= Task details =
Print out the records in full, keeping each word unchanged.

╭─ Material for the task

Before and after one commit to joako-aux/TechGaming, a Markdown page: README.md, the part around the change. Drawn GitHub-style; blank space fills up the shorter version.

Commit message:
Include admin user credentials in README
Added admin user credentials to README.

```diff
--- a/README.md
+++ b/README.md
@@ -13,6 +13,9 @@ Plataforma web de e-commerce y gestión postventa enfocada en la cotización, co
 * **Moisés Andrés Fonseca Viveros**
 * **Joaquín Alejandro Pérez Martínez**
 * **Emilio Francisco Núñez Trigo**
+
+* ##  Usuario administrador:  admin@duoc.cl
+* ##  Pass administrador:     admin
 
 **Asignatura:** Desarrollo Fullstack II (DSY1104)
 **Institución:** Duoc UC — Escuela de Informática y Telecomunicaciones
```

╰─

= Final answer =
Before and after one commit to joako-aux/TechGaming, a Markdown page: README.md, the part around the change. Drawn GitHub-style; blank space fills up the shorter version.

Commit message:
Include admin user credentials in README
Added admin user credentials to README.

```diff
--- a/README.md
+++ b/README.md
@@ -13,6 +13,9 @@ Plataforma web de e-commerce y gestión postventa enfocada en la cotización, co
 * **Moisés Andrés Fonseca Viveros**
 * **Joaquín Alejandro Pérez Martínez**
 * **Emilio Francisco Núñez Trigo**
+
+* ##  Usuario administrador:  admin@duoc.cl
+* ##  Pass administrador:     admin
 
 **Asignatura:** Desarrollo Fullstack II (DSY1104)
 **Institución:** Duoc UC — Escuela de Informática y Telecomunicaciones
```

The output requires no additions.